UPDATE Saturday, March 14: One of the two "presumptive positive" cases of COVID-19 announced by the governor Friday is in Clinton, Missouri. The Henry County Health Center has posted a statement to its website that includes the following:
"The Missouri Department of Health and Senior Services (DHSS), the Henry County Health Center and Golden Valley Memorial Hospital announce a Henry County, Missouri resident has tested presumptively positive for the novel coronavirus (COVID-19). This case is one of those reported on March 13 by Governor Mike Parson during a news conference. The patient was hospitalized at Golden Valley Memorial Hospital in Clinton prior to being transferred on March 8 to another facility where a specimen was collected for testing and where the patient remains currently."
Missouri Governor Mike Parson has declared a state of emergency after two additional individuals tested “presumptive positive” for COVID-19 in the Show-Me State on Friday. This brings the total number of cases in Missouri to four.
He did not say where the individuals are based, but told reporters he would hopefully make that information public later Friday “after notifications have been made.”
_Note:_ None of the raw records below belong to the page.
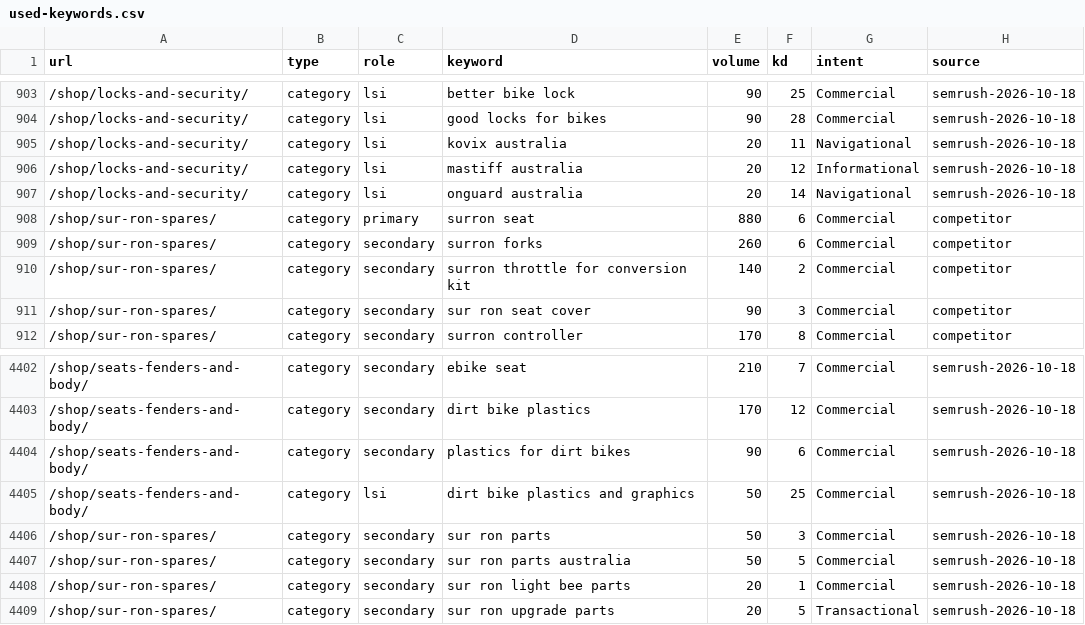
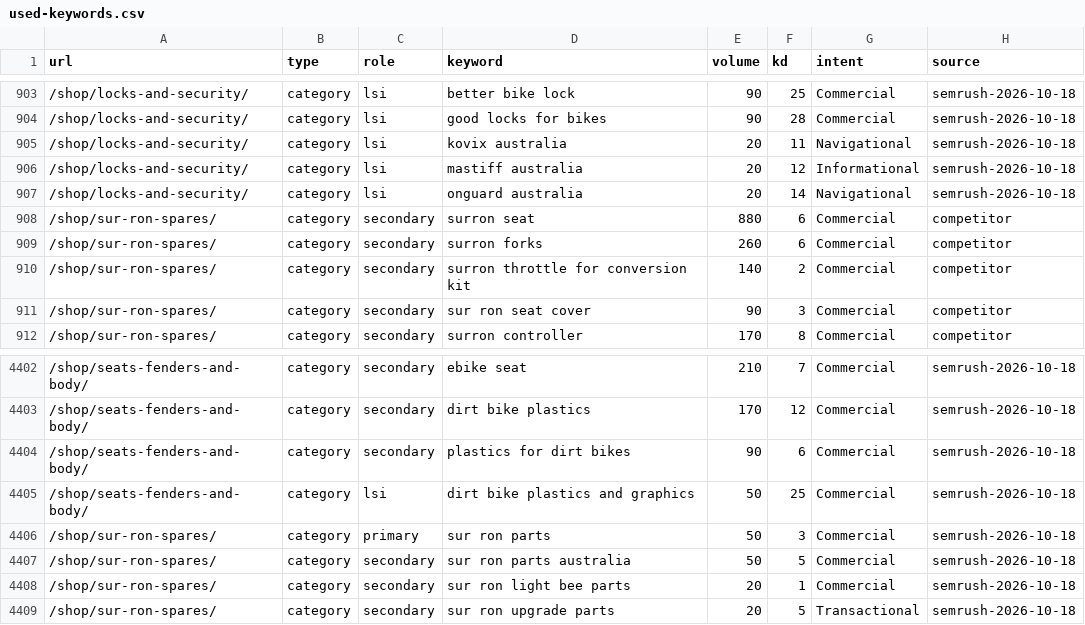
Before and after one commit to acecarts01/Torque-E---Bikes, a CSV file: docs/used-keywords.csv, drawn as a sheet; only a part is shown, gaps mark what is left out.

```diff
--- a/docs/used-keywords.csv
+++ b/docs/used-keywords.csv
@@ -907,3 +907,3 @@ url,type,role,keyword,volume,kd,intent,source
 /shop/locks-and-security/,category,lsi,onguard australia,20,14,Navigational,semrush-2026-10-18
-/shop/sur-ron-spares/,category,primary,surron seat,880,6,Commercial,competitor
+/shop/sur-ron-spares/,category,secondary,surron seat,880,6,Commercial,competitor
 /shop/sur-ron-spares/,category,secondary,surron forks,260,6,Commercial,competitor
@@ -4405,3 +4405,3 @@ url,type,role,keyword,volume,kd,intent,source
 /shop/seats-fenders-and-body/,category,lsi,dirt bike plastics and graphics,50,25,Commercial,semrush-2026-10-18
-/shop/sur-ron-spares/,category,secondary,sur ron parts,50,3,Commercial,semrush-2026-10-18
+/shop/sur-ron-spares/,category,primary,sur ron parts,50,3,Commercial,semrush-2026-10-18
 /shop/sur-ron-spares/,category,secondary,sur ron parts australia,50,5,Commercial,semrush-2026-10-18
```
Also changed, not shown: 2 other files.
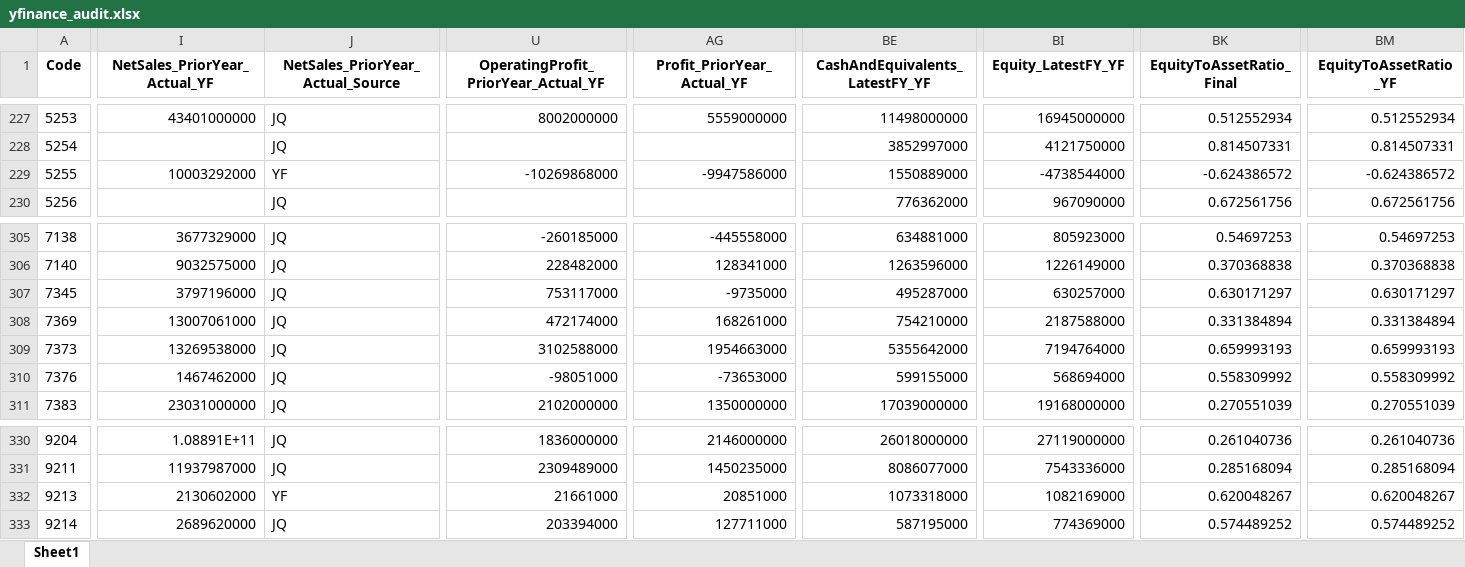
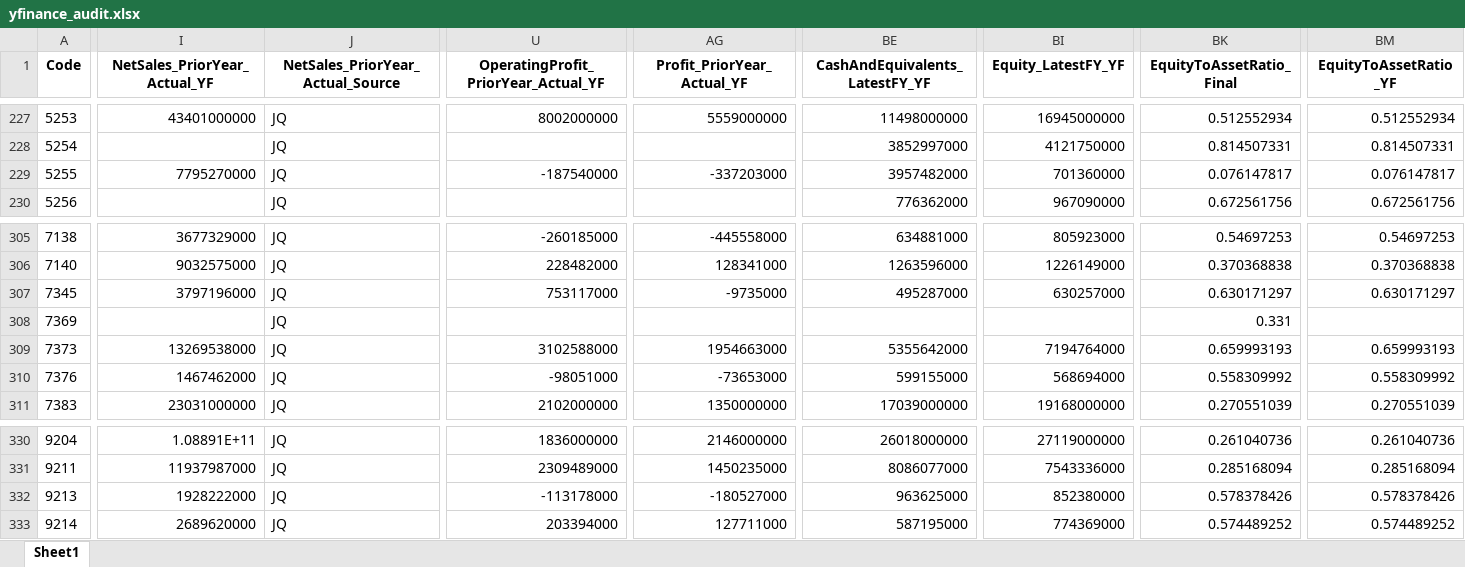
Before and after one commit to mzinvestment1105/mizuki-fund, an Excel workbook: bi/outputs/yfinance_audit.xlsx, sheet Sheet1, drawn as a sheet; only a part is shown, gaps mark what is left out; values as stored, in another font and other column widths than the file's, no borders; the diff covers the shown part only; the diff names each change by its address in the sheet, - before the commit and + after, or states it on an @@ line.

```diff
--- a/bi/outputs/yfinance_audit.xlsx (sheet Sheet1)
+++ b/bi/outputs/yfinance_audit.xlsx (sheet Sheet1)
-I229 (NetSales_PriorYear_Actual_YF): 10003292000
+I229 (NetSales_PriorYear_Actual_YF): 7795270000
-J229 (NetSales_PriorYear_Actual_Source): YF
+J229 (NetSales_PriorYear_Actual_Source): JQ
-U229: -10269868000
+U229: -187540000
-AG229 (Profit_PriorYear_Actual_YF): -9947586000
+AG229 (Profit_PriorYear_Actual_YF): -337203000
-BE229 (CashAndEquivalents_LatestFY_YF): 1550889000
+BE229 (CashAndEquivalents_LatestFY_YF): 3957482000
-BI229 (Equity_LatestFY_YF): -4738544000
+BI229 (Equity_LatestFY_YF): 701360000
-BK229 (EquityToAssetRatio_Final): -0.624386572
+BK229 (EquityToAssetRatio_Final): 0.076147817
-BM229 (EquityToAssetRatio_YF): -0.624386572
+BM229 (EquityToAssetRatio_YF): 0.076147817
-I308 (NetSales_PriorYear_Actual_YF): 13007061000
+I308 (NetSales_PriorYear_Actual_YF): (empty)
-U308: 472174000
+U308: (empty)
-AG308 (Profit_PriorYear_Actual_YF): 168261000
+AG308 (Profit_PriorYear_Actual_YF): (empty)
-BE308 (CashAndEquivalents_LatestFY_YF): 754210000
+BE308 (CashAndEquivalents_LatestFY_YF): (empty)
-BI308 (Equity_LatestFY_YF): 2187588000
+BI308 (Equity_LatestFY_YF): (empty)
-BK308 (EquityToAssetRatio_Final): 0.331384894
+BK308 (EquityToAssetRatio_Final): 0.331
-BM308 (EquityToAssetRatio_YF): 0.331384894
+BM308 (EquityToAssetRatio_YF): (empty)
-I332 (NetSales_PriorYear_Actual_YF): 2130602000
+I332 (NetSales_PriorYear_Actual_YF): 1928222000
-J332 (NetSales_PriorYear_Actual_Source): YF
+J332 (NetSales_PriorYear_Actual_Source): JQ
-U332: 21661000
+U332: -113178000
-AG332 (Profit_PriorYear_Actual_YF): 20851000
+AG332 (Profit_PriorYear_Actual_YF): -180527000
-BE332 (CashAndEquivalents_LatestFY_YF): 1073318000
+BE332 (CashAndEquivalents_LatestFY_YF): 963625000
-BI332 (Equity_LatestFY_YF): 1082169000
+BI332 (Equity_LatestFY_YF): 852380000
-BK332 (EquityToAssetRatio_Final): 0.620048267
+BK332 (EquityToAssetRatio_Final): 0.578378426
-BM332 (EquityToAssetRatio_YF): 0.620048267
+BM332 (EquityToAssetRatio_YF): 0.578378426
```
Also changed, not shown: 63 edited cells elsewhere in this sheet, bi/outputs/screening_master_data_gaps.xlsx, 4 other files.
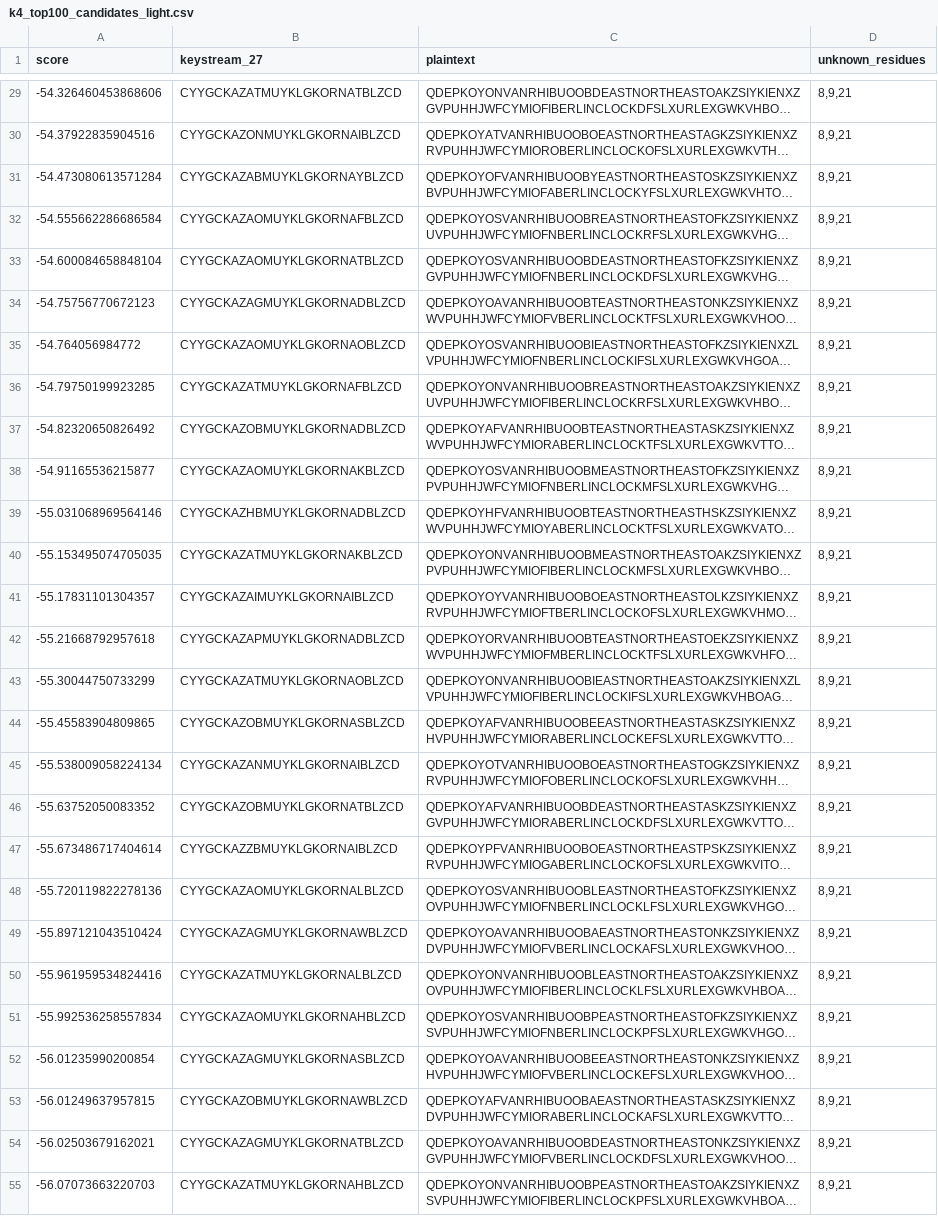
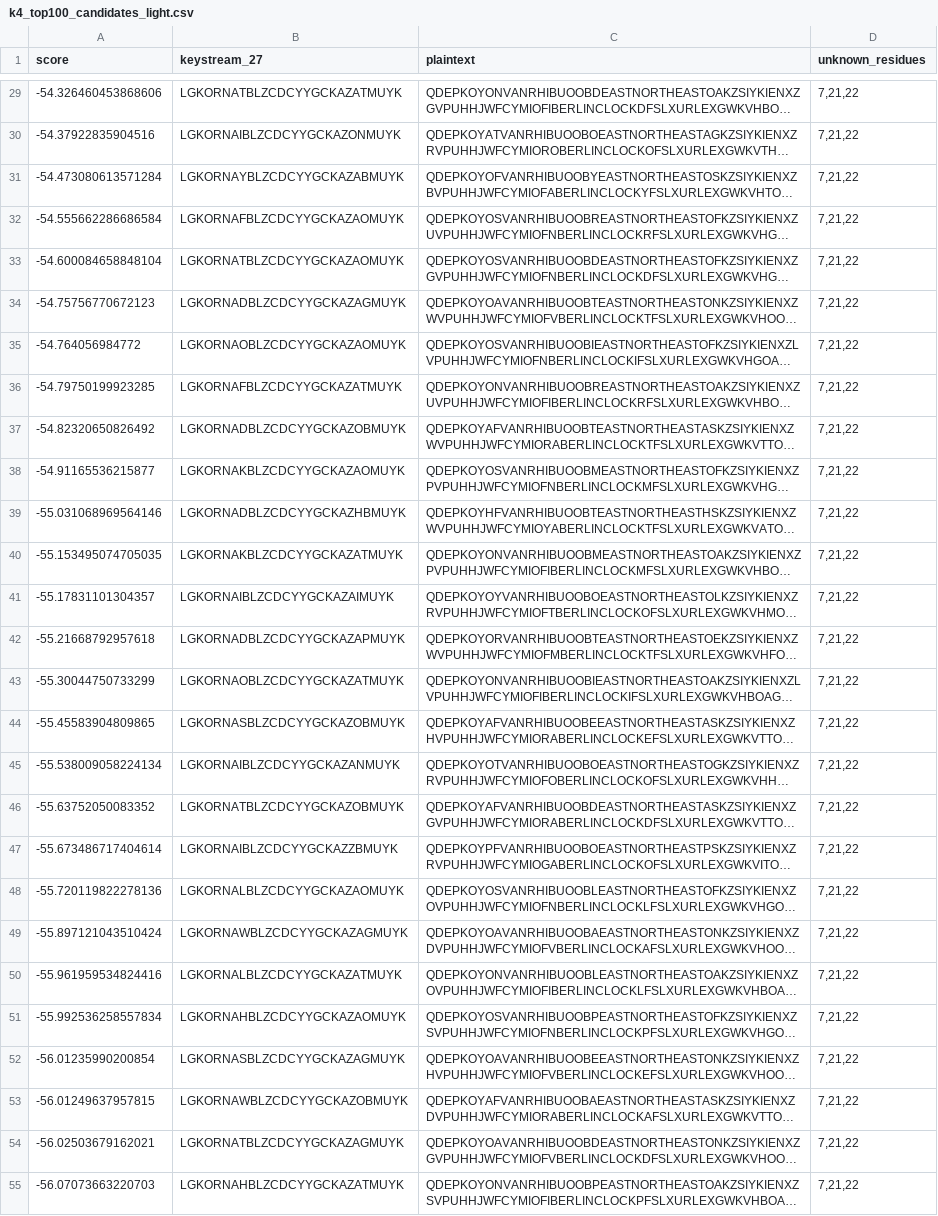
Before and after one commit to lionatzion/KryptosCipher, a CSV file: k4_top100_candidates_light.csv, drawn as a sheet; only a part is shown, gaps mark what is left out; long unchanged cells end in …; the diff covers the shown part only; the diff names each change by its address in the sheet, - before the commit and + after, or states it on an @@ line.

```diff
--- a/k4_top100_candidates_light.csv
+++ b/k4_top100_candidates_light.csv
-B29 (keystream_27): CYYGCKAZATMUYKLGKORNATBLZCD
+B29 (keystream_27): LGKORNATBLZCDCYYGCKAZATMUYK
-D29:D55 (unknown_residues): 8,9,21
+D29:D55 (unknown_residues): 7,21,22
-B30 (keystream_27): CYYGCKAZONMUYKLGKORNAIBLZCD
+B30 (keystream_27): LGKORNAIBLZCDCYYGCKAZONMUYK
-B31 (keystream_27): CYYGCKAZABMUYKLGKORNAYBLZCD
+B31 (keystream_27): LGKORNAYBLZCDCYYGCKAZABMUYK
-B32 (keystream_27): CYYGCKAZAOMUYKLGKORNAFBLZCD
+B32 (keystream_27): LGKORNAFBLZCDCYYGCKAZAOMUYK
-B33 (keystream_27): CYYGCKAZAOMUYKLGKORNATBLZCD
+B33 (keystream_27): LGKORNATBLZCDCYYGCKAZAOMUYK
-B34 (keystream_27): CYYGCKAZAGMUYKLGKORNADBLZCD
+B34 (keystream_27): LGKORNADBLZCDCYYGCKAZAGMUYK
-B35 (keystream_27): CYYGCKAZAOMUYKLGKORNAOBLZCD
+B35 (keystream_27): LGKORNAOBLZCDCYYGCKAZAOMUYK
-B36 (keystream_27): CYYGCKAZATMUYKLGKORNAFBLZCD
+B36 (keystream_27): LGKORNAFBLZCDCYYGCKAZATMUYK
-B37 (keystream_27): CYYGCKAZOBMUYKLGKORNADBLZCD
+B37 (keystream_27): LGKORNADBLZCDCYYGCKAZOBMUYK
-B38 (keystream_27): CYYGCKAZAOMUYKLGKORNAKBLZCD
+B38 (keystream_27): LGKORNAKBLZCDCYYGCKAZAOMUYK
-B39 (keystream_27): CYYGCKAZHBMUYKLGKORNADBLZCD
+B39 (keystream_27): LGKORNADBLZCDCYYGCKAZHBMUYK
-B40 (keystream_27): CYYGCKAZATMUYKLGKORNAKBLZCD
+B40 (keystream_27): LGKORNAKBLZCDCYYGCKAZATMUYK
-B41 (keystream_27): CYYGCKAZAIMUYKLGKORNAIBLZCD
+B41 (keystream_27): LGKORNAIBLZCDCYYGCKAZAIMUYK
-B42 (keystream_27): CYYGCKAZAPMUYKLGKORNADBLZCD
+B42 (keystream_27): LGKORNADBLZCDCYYGCKAZAPMUYK
-B43 (keystream_27): CYYGCKAZATMUYKLGKORNAOBLZCD
+B43 (keystream_27): LGKORNAOBLZCDCYYGCKAZATMUYK
-B44 (keystream_27): CYYGCKAZOBMUYKLGKORNASBLZCD
+B44 (keystream_27): LGKORNASBLZCDCYYGCKAZOBMUYK
-B45 (keystream_27): CYYGCKAZANMUYKLGKORNAIBLZCD
+B45 (keystream_27): LGKORNAIBLZCDCYYGCKAZANMUYK
-B46 (keystream_27): CYYGCKAZOBMUYKLGKORNATBLZCD
+B46 (keystream_27): LGKORNATBLZCDCYYGCKAZOBMUYK
-B47 (keystream_27): CYYGCKAZZBMUYKLGKORNAIBLZCD
+B47 (keystream_27): LGKORNAIBLZCDCYYGCKAZZBMUYK
-B48 (keystream_27): CYYGCKAZAOMUYKLGKORNALBLZCD
+B48 (keystream_27): LGKORNALBLZCDCYYGCKAZAOMUYK
-B49 (keystream_27): CYYGCKAZAGMUYKLGKORNAWBLZCD
+B49 (keystream_27): LGKORNAWBLZCDCYYGCKAZAGMUYK
-B50 (keystream_27): CYYGCKAZATMUYKLGKORNALBLZCD
+B50 (keystream_27): LGKORNALBLZCDCYYGCKAZATMUYK
-B51 (keystream_27): CYYGCKAZAOMUYKLGKORNAHBLZCD
+B51 (keystream_27): LGKORNAHBLZCDCYYGCKAZAOMUYK
-B52 (keystream_27): CYYGCKAZAGMUYKLGKORNASBLZCD
+B52 (keystream_27): LGKORNASBLZCDCYYGCKAZAGMUYK
-B53 (keystream_27): CYYGCKAZOBMUYKLGKORNAWBLZCD
+B53 (keystream_27): LGKORNAWBLZCDCYYGCKAZOBMUYK
-B54 (keystream_27): CYYGCKAZAGMUYKLGKORNATBLZCD
+B54 (keystream_27): LGKORNATBLZCDCYYGCKAZAGMUYK
-B55 (keystream_27): CYYGCKAZATMUYKLGKORNAHBLZCD
+B55 (keystream_27): LGKORNAHBLZCDCYYGCKAZATMUYK
```
Also changed, not shown: 146 edited cells elsewhere in this file, 1 other file.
“As of today, a total of 94 individuals have been tested for COVID 19 in Missouri. Ninety have been negative,” Parson said.
When asked whether the two new cases were travel related or whether the chain of transmission was community-based, the governor said he would likely make that information public later in the evening.
Officials use the term “presumptive positive” to describe a specimen that has tested positive at the state level but is awaiting confirmation by the Centers for Disease Control and Prevention (CDC).
The state of emergency declaration, made by executive order, allows Missouri to receive more help from the federal government, opens up additional state funds, and relaxes the regulations on specific emergency response laws.
In addition, the governor said Washington University in St. Louis and the University of Missouri will soon have capabilities to test for COVID-19.
Parson said he signed the order at 4:30 p.m. Friday. He said the declaration was not made with the intention of closing public schools—a decision he said will be made at the local levels.
Greene County health officials are investigating the case of a Springfield resident who tested positive Thursday. Springfield-Greene County Health Department director, Clay Goddard, said at a news conference Thursday evening staff are working to identify anyone who might have come into contact with the person, identified only as someone in their 20s who recently returned from Austria.
Parson said Friday that SEMA and the Missouri National Guard are prepared to build temporary structures if needed as part of the response to the outbreak.
KSMU has created a webpage dedicated to coronavirus news, public health advisories. You can find that by clicking here.